In a letter to his fiancé in February 1858, English journalist Walter Bagehot wrote that “I get tired of either sense or nonsense if I am kept continuously to either and like my mind to undulate between the two as it likes best.”
Notwithstanding Bagehot’s seminal contribution to the understanding of democracy in his work, The English Constitution, such perambulations were of no real consequence. In the modern Australian political context, however, it does matter when debates on critical national policy issues are characterised by frequent undulations between sense and nonsense.
There are few public policy issues more prone to such undulations than Australia’s response to climate change. I am not referring here to debates over whether global warming is actually taking place. The minerals sector accepts the concept of climate change and considers that observance of the precautionary principle and prudent risk management dictates that Australia should work intensively with other nations to prevent dangerous climate change.
The real issue is how we chart our path towards a lower greenhouse gas emissions future.
The decision to introduce an emissions trading scheme is on the right side of the good sense/nonsense ledger. But it is a big deal that will take some serious digestion. It’s a triple Mylanta moment for the country. Climate Change Minister Penny Wong is right when she likens it to the big tariff reforms of the 1980s in terms of economic significance. So is Productivity Commission Chair Gary Banks when he describes it as the biggest regulatory challenge Australia has ever faced. It is the sensible policy option. But it would be nonsensical to rush it.
Unlike the tariff reforms of the 1980s, an emissions trading scheme introduced ahead of a global agreement will harm, not benefit our most competitive exporters. That is especially the case in the minerals sector where our competitors are mostly from developing nations. So we must adopt a measured transition to a more full-throated version when (we trust) other countries will come on board. Such a transition will help avoid an unwelcome economic shock. In practice, this will mean a phased approach to the full auctioning of permits, a price cap in the early stages to avoid overheating the market, and realistic interim targets.
We must calibrate our emissions trading scheme with the development of alternate low emissions technologies. A price signal without such technologies is just a punitive tax not a market mechanism. That’s why the minerals sector is keen to work with the Government and other sectors, including the renewable sector, to develop a national low emissions technology strategy. The minerals sector is ready to play its part – the Australian coal sector will invest $1 billion over the next decade to develop and demonstrate clean coal technologies.
We also have to make sure we don’t get too far ahead of the international action too fast. Even if Australia disappeared off the face of the Earth by 2030, our carbon footprint would be filled by just one country, China, in less than three weeks. We should also learn from others. While Europe’s emissions trading scheme will not be auctioning most of its permits until around its 10th year of operation, the signals from
Canberra suggest Australia’s scheme will do that from Day 1. Is that really a measured transition?

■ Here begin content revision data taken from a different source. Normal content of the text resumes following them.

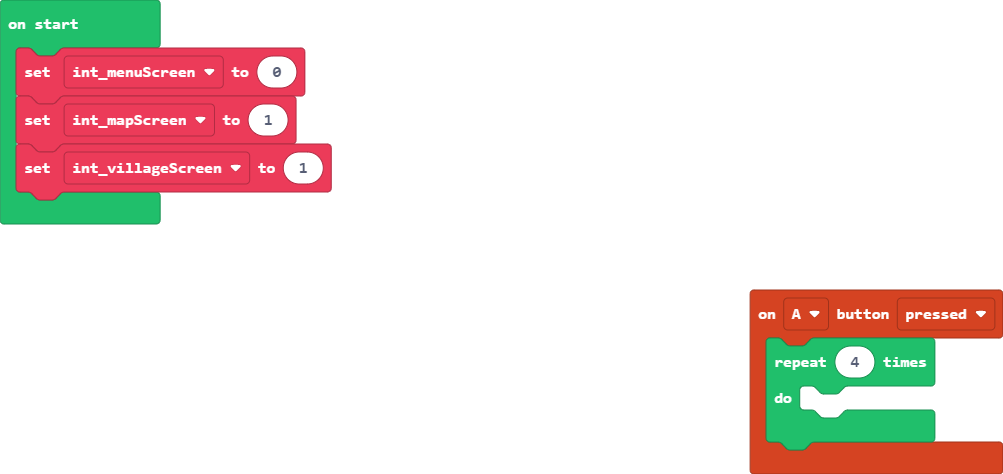
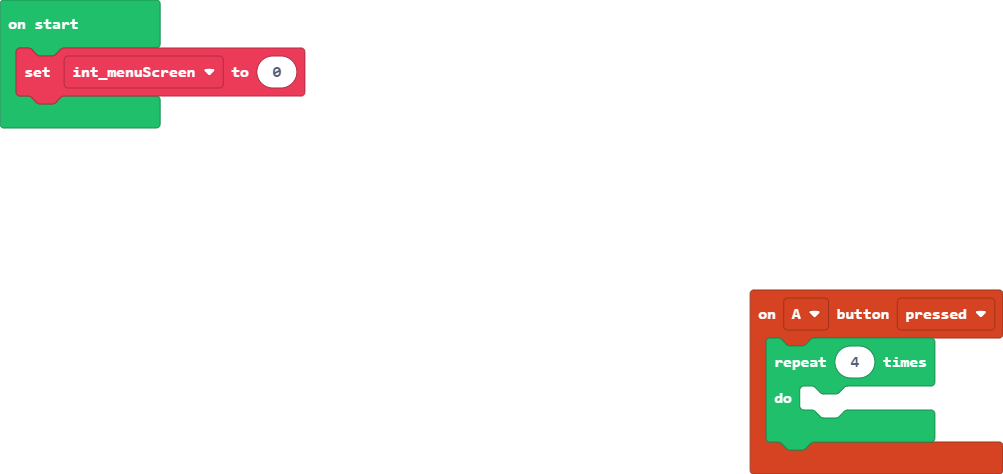
Update main.blocks, main.ts

Changed region(s): [[0.0, 0.1772, 0.34, 0.4726]]

diff --git a/main.ts b/main.ts
@@ -4,5 +4,3 @@ controller.A.onEvent(ControllerButtonEvent.Pressed, function () {
     }
 })
 let int_menuScreen = 0
-let int_mapScreen = 1
-let int_villageScreen = 1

A critical challenge for Government will be its 2020 target, the scale of which will be a key driver of the price of permits. If we try to achieve the unachievable, a sensible policy undulates toward a nonsensical one. We must not simply adopt European targets. Identical targets don’t mean identical sacrifice. Our respective economies are like chalk and cheese. Or coal and camembert. We export different things.

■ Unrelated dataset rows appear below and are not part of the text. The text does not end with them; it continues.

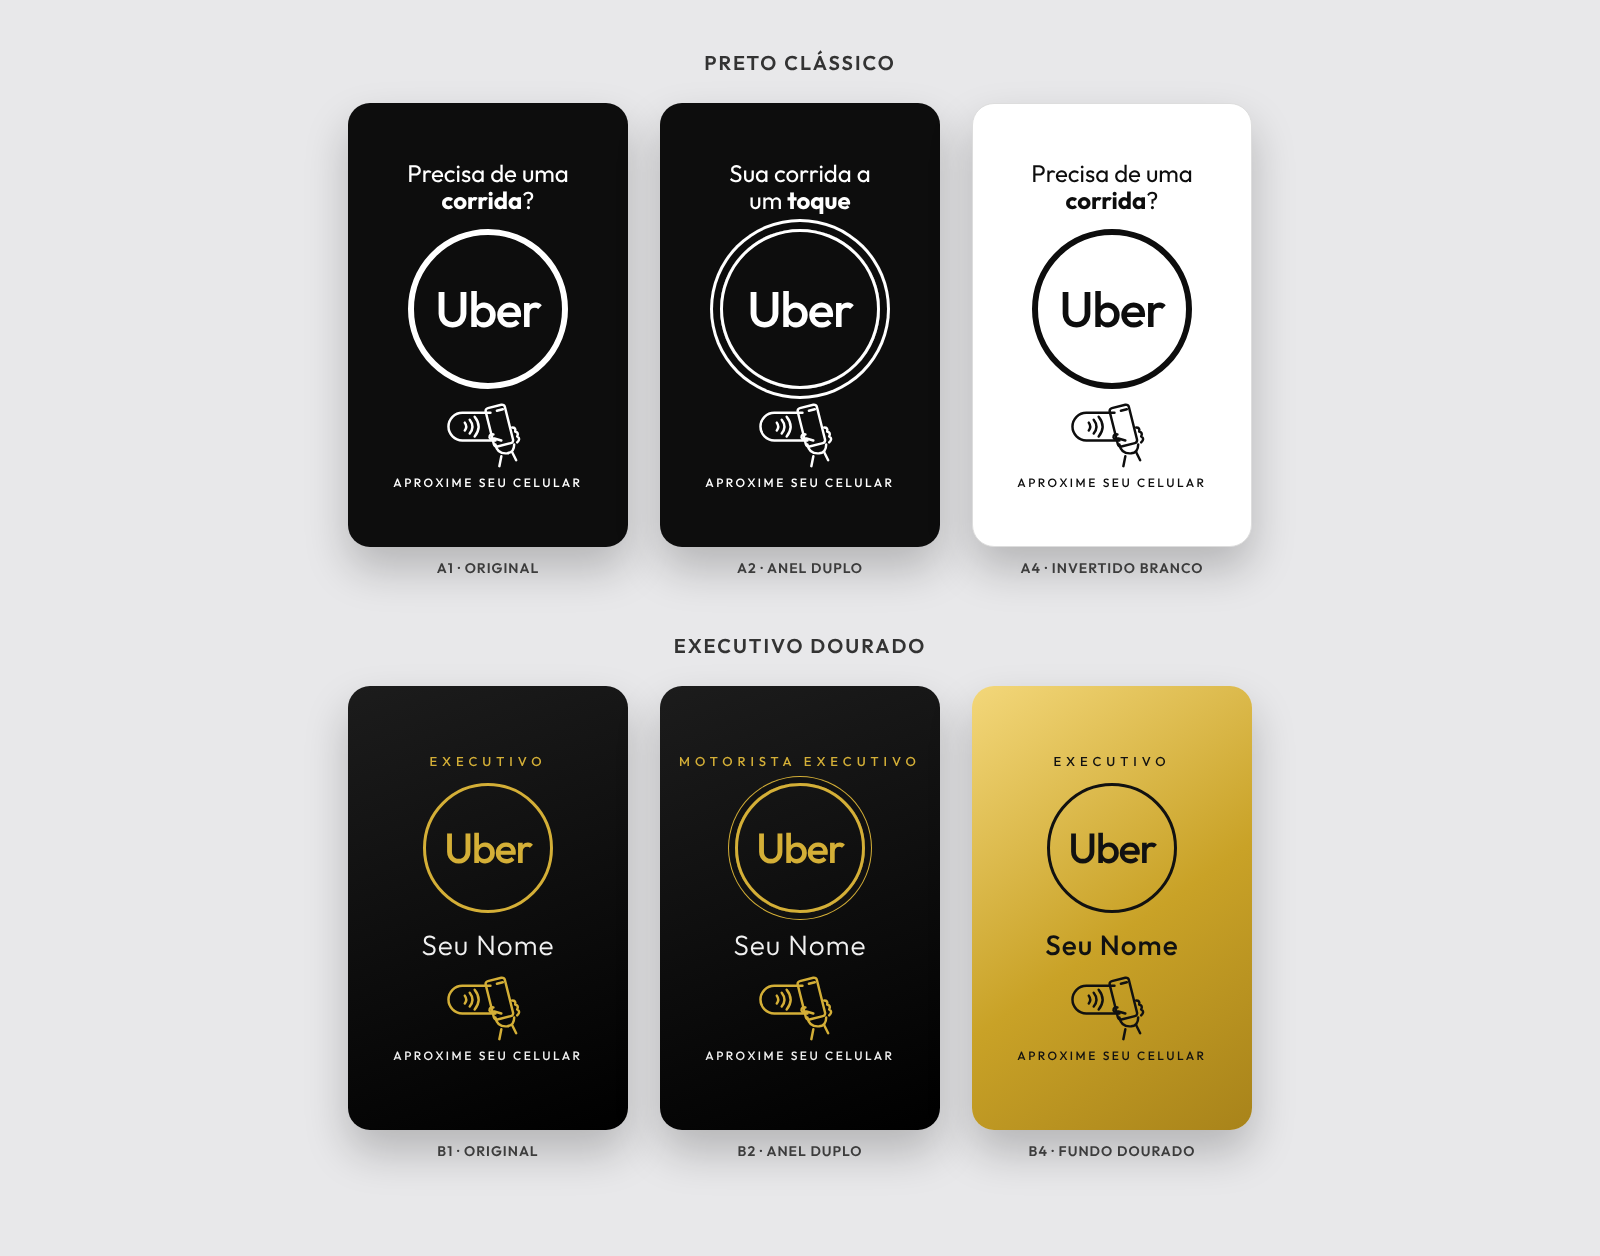
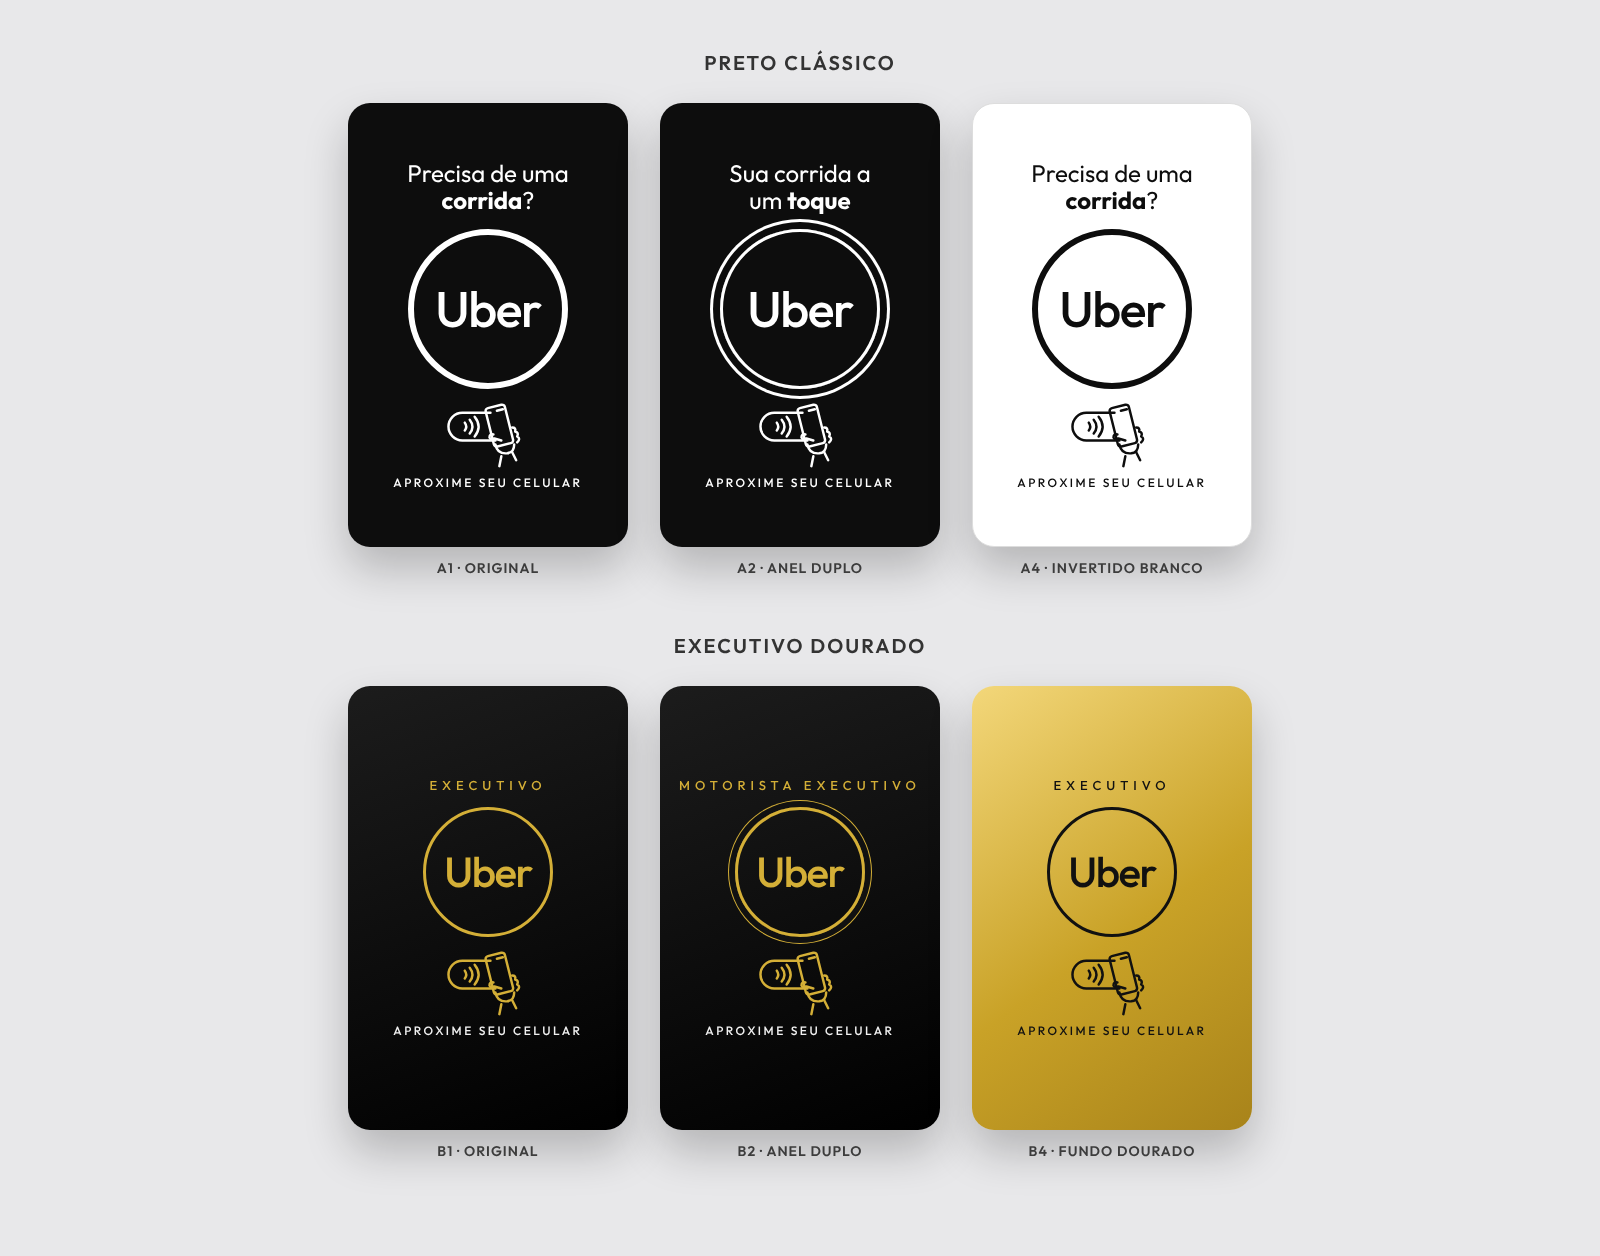
Remove o nome dos modelos dourados com Uber
Claude-Session: https://claude.ai/code/session_01NBH2bsmdxjnXe4w8AvnTGC

Changed region(s): [[0.4375, 0.59, 0.5625, 0.8384], [0.25, 0.621, 0.3438, 0.8384], [0.6562, 0.621, 0.75, 0.8384]]

diff --git a/cartoes/modelos-uber.html b/cartoes/modelos-uber.html
@@ -112,21 +112,18 @@
   <figure><div class="card b b1">
     <p class="label">EXECUTIVO</p>
     <div class="ring"><span class="uber">Uber</span></div>
-    <div class="name">Seu Nome</div>
     <svg class="nfc"><use href="#nfc"/></svg><p class="cta">APROXIME SEU CELULAR</p>
   </div><figcaption>B1 · ORIGINAL</figcaption></figure>
 
   <figure><div class="card b b2">
     <p class="label">MOTORISTA EXECUTIVO</p>
     <div class="ring"><span class="uber">Uber</span></div>
-    <div class="name">Seu Nome</div>
     <svg class="nfc"><use href="#nfc"/></svg><p class="cta">APROXIME SEU CELULAR</p>
   </div><figcaption>B2 · ANEL DUPLO</figcaption></figure>
 
   <figure><div class="card b b4">
     <p class="label">EXECUTIVO</p>
     <div class="ring"><span class="uber">Uber</span></div>
-    <div class="name" style="font-weight:500">Seu Nome</div>
     <svg class="nfc"><use href="#nfc"/></svg><p class="cta">APROXIME SEU CELULAR</p>
   </div><figcaption>B4 · FUNDO DOURADO</figcaption></figure>
 </div>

Moreover, our economy is growing strongly, and our population expanding rapidly.
Theirs is slowing and falling. The simple reality is that it will be harder for Australia to get its emissions back to parity with 1990 levels than it will be for the EU to reduce their emissions to 20% below their 1990 levels.
To its credit, the Rudd Government is trying hard to narrow the current wide gap between unreasonable expectations and reality. But this effort is not helped by the fact that its own pre-election climate change policy commitments oscillate between the plausible and the contradictory. On the one hand, the Government argues that its emissions trading scheme will direct investment to least cost abatement. On the other hand, a parallel renewable energy target will require that a certain amount of investment in energy generation be derived from renewable sources, irrespective of cost. Such undulations are not helpful.
Recently a visiting European official responsible for emissions trading had some sage advice. Proceed cautiously. We agree. Let’s lead, but not get too far ahead of the pack. If we act hastily and the economic consequences are severe, no-one will follow our example. Bagehot’s lesson is a similar one. Even the sharpest minds can stray from the sensible.